For almost half a century an important focus of the work of the HNC has been the permanent protection of ecologically significant lands through land purchase, conservation easements or donations or land or conservation easements by conservation- minded landowners. With the purchase of our Spooky Hollow Nature Sanctuary in 1961 the HNC became Ontario’s first land trust. Over the years the club has raised more than $600,000 for the permanent protection of natural areas through our nature sanctuaries and through support of acquisitions by other conservation groups.
The properties that the HNC owns and/or manages to permanently protect their natural heritage values are called Nature Sanctuaries – a reflection of the priority placed on maintaining and enhancing the natural features and ecological values of these sites. Scores of volunteers are involved in the management of our nature sanctuaries. Their work is coordinated by the HNC’s Sanctuary Land Trust committee, as part of our Head-of-the-Lake Land Trust Program.
Management costs are covered primarily by donations to the HNC’s Sanctuary Fund, which provides for ongoing maintenance costs and supports special projects, and the Habitat Preservation Endowment Fund – part of the income from which supports management costs for the Sanctuaries. Find out more about these funds or make a donation.
In some of our Nature Sanctuaries footpaths have been built to allow for walking, nature viewing and other low impact activities in a manner that will not negatively impact the ecological values and functions of the site. Pedestrian based recreational uses are permitted under controlled conditions in some of our Nature Sanctuaries, where such uses can be accommodated without negative impacts on the ecological values of the Nature Sanctuary. Horses, bicycles or motorized vehicles are not permitted in the nature sanctuaries nor is hunting, fishing or the removal of any natural materials. Access permitted, if any, is mentioned under the descriptions of each nature sanctuary.
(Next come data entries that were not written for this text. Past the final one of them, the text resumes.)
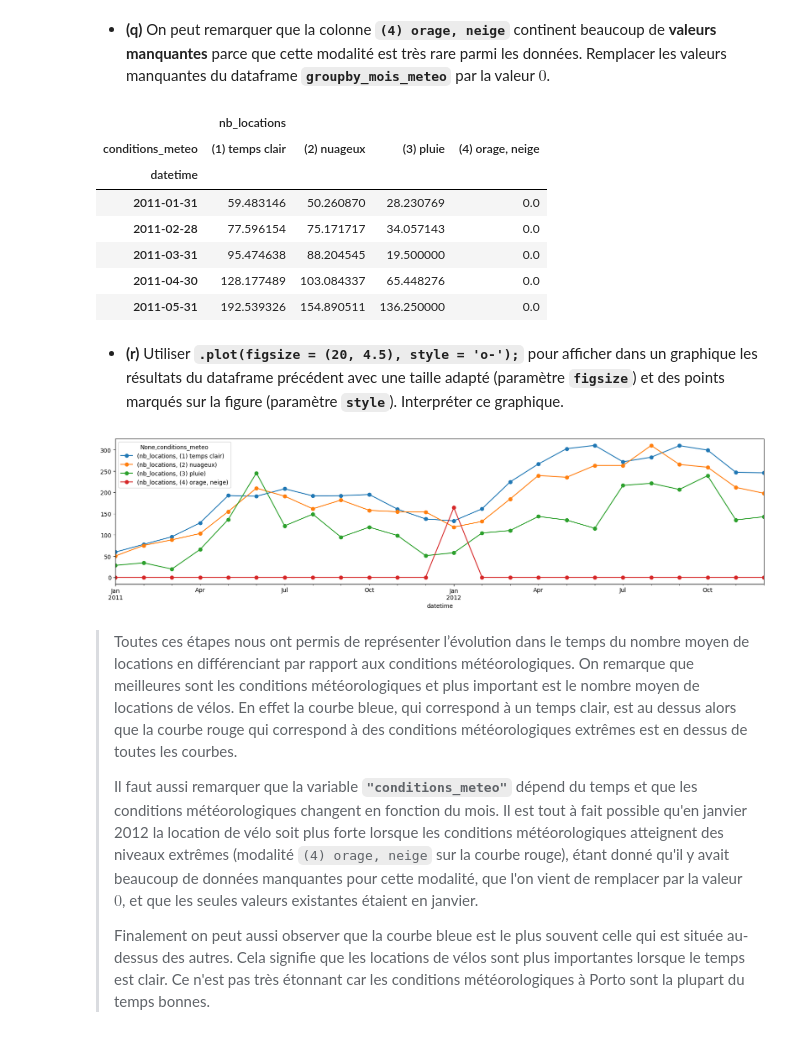
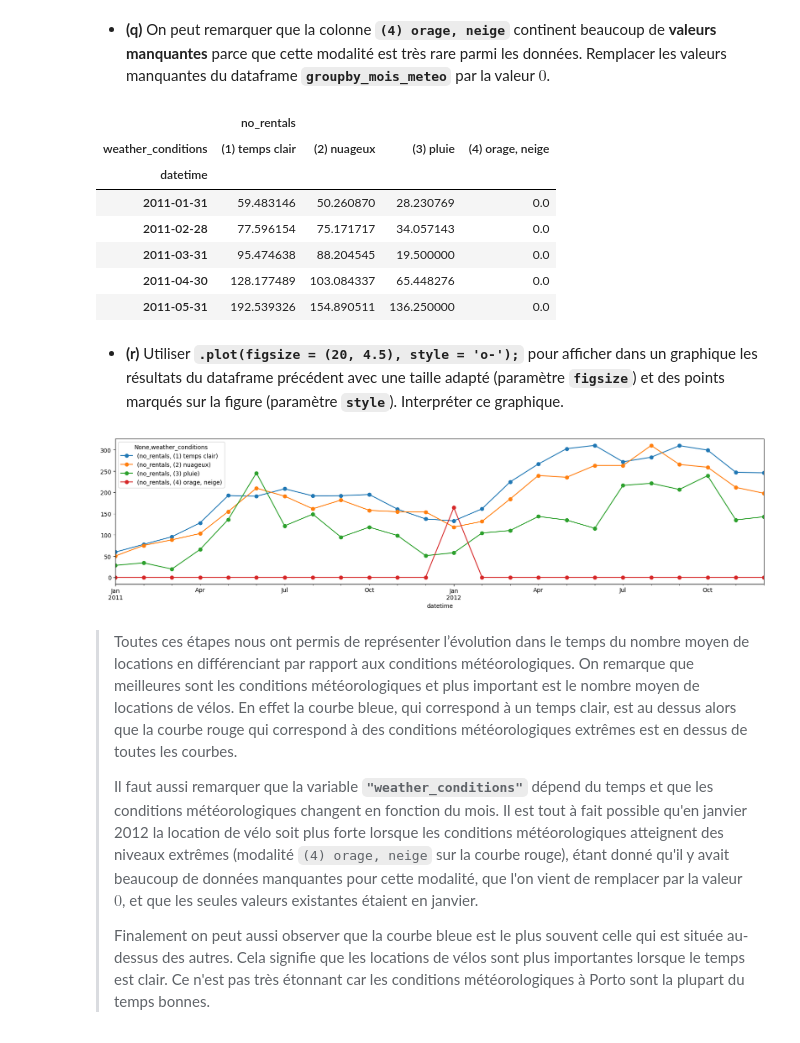
Before and after one commit to Demosthene-OR/Student-AI-and-Data-Management, a Jupyter notebook: 02_analysis_quali_and_temporal_variables.ipynb, the cells around one changed output. Cells and saved outputs as stored; diff of their text form; code cells hidden in the pictures.

```diff
--- a/02_analysis_quali_and_temporal_variables.ipynb
+++ b/02_analysis_quali_and_temporal_variables.ipynb
@@ -324,8 +304,8 @@ pandas.core.resample.TimeGrouper
 # %%
-grouper_mois = pd.Grouper(key = 'datetime', freq = 'm')
+grouper_month = pd.Grouper(key = 'datetime', freq = 'm')
 
 # le type de la variable grouper_mois:
-type(grouper_mois)
+type(grouper_month)
 # on observe que le type est pandas.core.resample.TimeGrouper
 # pour pouvoir retirer l'information de cette variable
 # il faut l'utiliser avec la commade .groupby()
@@ -361,0 +325,10 @@ groupby_mois_meteo.head()
+# %%
+groupby_month_weather = df.groupby([grouper_month, df['weather_conditions']])\
+                       .agg({'no_rentals':'mean'}).unstack()
+
+
+groupby_month_weather.head()
+# For the month of January 2011 (every day until January 31)
+# there were an average of 59 bike rentals on days when the weather was clear.
+
+# In February 2011, there were an average of 34 bike rentals on days when it rained.
@@ -363,11 +345,11 @@ groupby_mois_meteo.head()
 
 * **(q)** On peut remarquer que la colonne **`(4) orage, neige`** continent beaucoup de **valeurs manquantes** parce que cette modalité est très rare parmi les données. Remplacer les valeurs manquantes du dataframe **`groupby_mois_meteo`** par la valeur $0$.
 # %%
-groupby_mois_meteo = groupby_mois_meteo.fillna(0)
-groupby_mois_meteo.head()
+groupby_month_weather = groupby_month_weather.fillna(0)
+groupby_month_weather.head()
 # %% [output]
-|  | nb_locations |  |  |  |
-| conditions_meteo | (1) temps clair | (2) nuageux | (3) pluie | (4) orage, neige |
+|  | no_rentals |  |  |  |
+| weather_conditions | (1) temps clair | (2) nuageux | (3) pluie | (4) orage, neige |
 | datetime |  |  |  |  |
 | 2011-01-31 | 59.483146 | 50.260870 | 28.230769 | 0.0 |
 | 2011-02-28 | 77.596154 | 75.171717 | 34.057143 | 0.0 |
@@ -380,6 +360,6 @@ groupby_mois_meteo = groupby_mois_meteo.fillna(0)
 
 * **(r)** Utiliser **`.plot(figsize = (20, 4.5), style = 'o-');`** pour afficher dans un graphique les résultats du dataframe précédent avec une taille adapté (paramètre **`figsize`**) et des points marqués sur la figure (paramètre **`style`**). Interpréter ce graphique.
 # %%
-groupby_mois_meteo.plot(figsize = (20, 4.5), style = 'o-');
+groupby_month_weather.plot(figsize = (20, 4.5), style = 'o-');
 # %% [output]
-[figure, old version]
+[figure, new version]
@@ -390,6 +368,6 @@ groupby_mois_meteo.plot(figsize = (20, 4.5), style = 'o-');
 > Toutes ces étapes nous ont permis de représenter l’évolution dans le temps du nombre moyen de locations en différenciant par rapport aux conditions météorologiques.
 > On remarque que meilleures sont les conditions météorologiques et plus important est le nombre moyen de locations de vélos. En effet la courbe bleue, qui correspond à un temps clair, est au dessus alors que la courbe rouge qui correspond à des conditions météorologiques extrêmes est en dessus de toutes les courbes.
 >
-> Il faut aussi remarquer que la variable **`"conditions_meteo"`** dépend du temps et que les conditions météorologiques changent en fonction du mois. Il est tout à fait possible qu'en janvier 2012 la location de vélo soit plus forte lorsque les conditions météorologiques atteignent des niveaux extrêmes (modalité `(4) orage, neige` sur la courbe rouge), étant donné qu'il y avait beaucoup de données manquantes pour cette modalité, que l'on vient de remplacer par la valeur $0$, et que les seules valeurs existantes étaient en janvier. <br>
+> Il faut aussi remarquer que la variable **`"weather_conditions"`** dépend du temps et que les conditions météorologiques changent en fonction du mois. Il est tout à fait possible qu'en janvier 2012 la location de vélo soit plus forte lorsque les conditions météorologiques atteignent des niveaux extrêmes (modalité `(4) orage, neige` sur la courbe rouge), étant donné qu'il y avait beaucoup de données manquantes pour cette modalité, que l'on vient de remplacer par la valeur $0$, et que les seules valeurs existantes étaient en janvier. <br>
 >
 > Finalement on peut aussi observer que la courbe bleue est le plus souvent celle qui est située au-dessus des autres. Cela signifie que les locations de vélos sont plus importantes lorsque le temps est clair. Ce n'est pas très étonnant car les conditions météorologiques à Porto sont la plupart du temps bonnes.
```
Also changed, not shown: parts of 31 cells of this notebook, 1 other file.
For more information on HNC Nature Sanctuaries, to find out how to get involved or for permission to access the Short Hills or Spooky Hollow Nature Sanctuaries please contact our Land Trust Manager .
Bringing Nature back to Hamilton
Pollinator Paradise Project
The Pollinator Paradise Project is a partnership project of the Hamilton Naturalists’ Club and Environment Hamilton and is creating a “pollinator corridor” of native plants that will provide food and shelter for pollinators across the city. Pollinator habitat is being created in public and private spaces with residents interested in making Hamilton a refuge for pollinators. By creating habitats that are full of wildflowers we will also be beautifying neighbourhoods and increasing neighbourhood pride.
Trees Please: Green Solutions to Air Pollution
Trees Please! is a project of the Hamilton Naturalists’ Club (HNC) along with Environment Hamilton (EH). Endorsed by the Ontario Lung Association, it is designed to improve Hamilton’s air quality through strategic planting of native trees, shrubs and plants in six lower city neighbourhoods.
More vegetation will improve the health of Hamilton’s urban forest, thereby helping to mitigate the impacts of climate change, creating more shade and shelter for humans and wildlife, while enhancing neighbourhood aesthetics and quality of life.
Trees Please! offers unique opportunities for community volunteers to become ‘citizen scientists’ (nonprofessional scientists conducting research). They collect air particulate pollution data as well as help to conduct a tree inventory to evaluate the health of the urban forest. Volunteers then assist in analysing the air and tree data to identify priority planting locations and species to be planted. Lastly, community members are invited to participate in planting events that target these priority locations.
Trees Please! is generously funded by the Ontario Trillium Foundation.
Lichen in the City
Lichen in the City combines an introduction to the commonly overlooked world of lichen with citizen science air quality monitoring using two relatively hardy urban species. With a background knowledge on the biology of lichen and how the organisms are sensitive to air pollutants, we can infer air quality by its presence or absence, and recognize what steps can be taken to address urban air quality issues.
Students become important citizen scientists in their schoolyards and learned about the real effects of air quality on living organisms, developing a better understanding of the importance of lichen as a bioindicator and the ability of trees to improve air quality and enhance the urban forest in Hamilton.
Lichen in the City is generously funded by the Royal Bank of Canada.